• TASK GOAL: Note each line of the listing that contains the string "PREVENCIÓN", and copy it.

• DATASET CONTENT:
++++
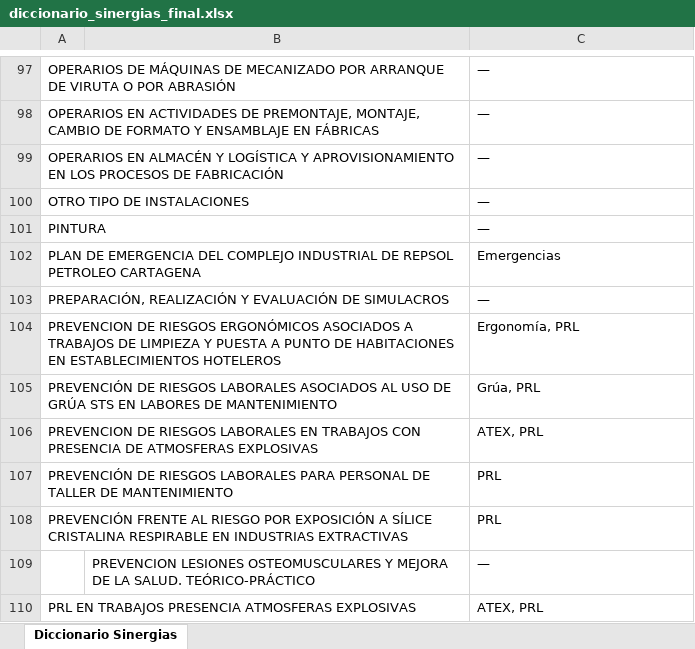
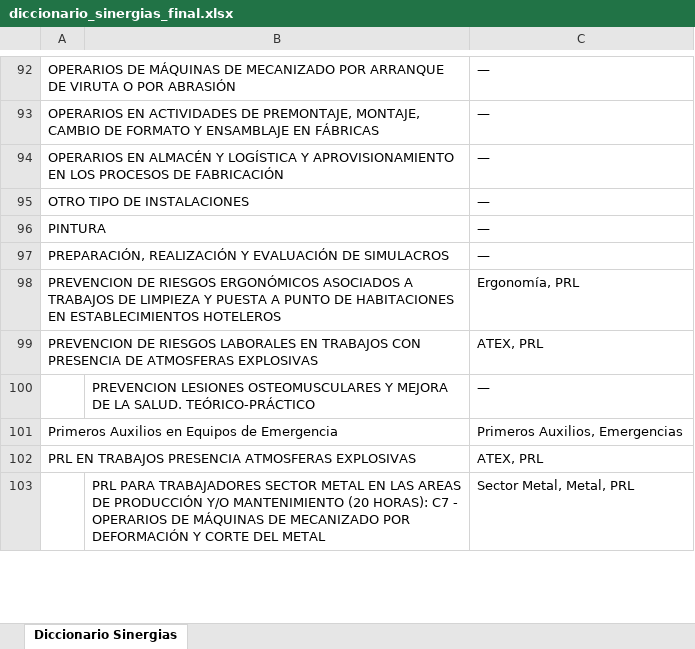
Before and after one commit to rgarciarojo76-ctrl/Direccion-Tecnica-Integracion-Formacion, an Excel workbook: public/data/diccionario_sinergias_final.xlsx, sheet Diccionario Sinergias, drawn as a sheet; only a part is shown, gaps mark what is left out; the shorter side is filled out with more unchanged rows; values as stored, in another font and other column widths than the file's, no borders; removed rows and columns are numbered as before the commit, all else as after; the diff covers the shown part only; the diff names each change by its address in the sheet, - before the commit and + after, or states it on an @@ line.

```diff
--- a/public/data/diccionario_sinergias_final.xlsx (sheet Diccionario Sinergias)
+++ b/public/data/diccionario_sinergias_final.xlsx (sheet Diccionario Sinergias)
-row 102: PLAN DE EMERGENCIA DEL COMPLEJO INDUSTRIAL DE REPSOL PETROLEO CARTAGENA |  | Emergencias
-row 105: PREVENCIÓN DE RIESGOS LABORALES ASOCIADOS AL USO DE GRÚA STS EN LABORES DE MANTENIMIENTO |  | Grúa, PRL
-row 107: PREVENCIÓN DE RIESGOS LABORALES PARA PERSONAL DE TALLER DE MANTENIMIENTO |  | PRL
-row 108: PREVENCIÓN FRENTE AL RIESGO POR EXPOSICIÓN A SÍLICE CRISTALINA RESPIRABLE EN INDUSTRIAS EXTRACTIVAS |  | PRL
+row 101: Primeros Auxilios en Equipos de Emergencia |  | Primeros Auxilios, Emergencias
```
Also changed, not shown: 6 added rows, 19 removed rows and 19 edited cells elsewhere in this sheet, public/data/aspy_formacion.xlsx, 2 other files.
++++
• RESULT OF THE TASK:
-row 105: PREVENCIÓN DE RIESGOS LABORALES ASOCIADOS AL USO DE GRÚA STS EN LABORES DE MANTENIMIENTO |  | Grúa, PRL
-row 107: PREVENCIÓN DE RIESGOS LABORALES PARA PERSONAL DE TALLER DE MANTENIMIENTO |  | PRL
-row 108: PREVENCIÓN FRENTE AL RIESGO POR EXPOSICIÓN A SÍLICE CRISTALINA RESPIRABLE EN INDUSTRIAS EXTRACTIVAS |  | PRL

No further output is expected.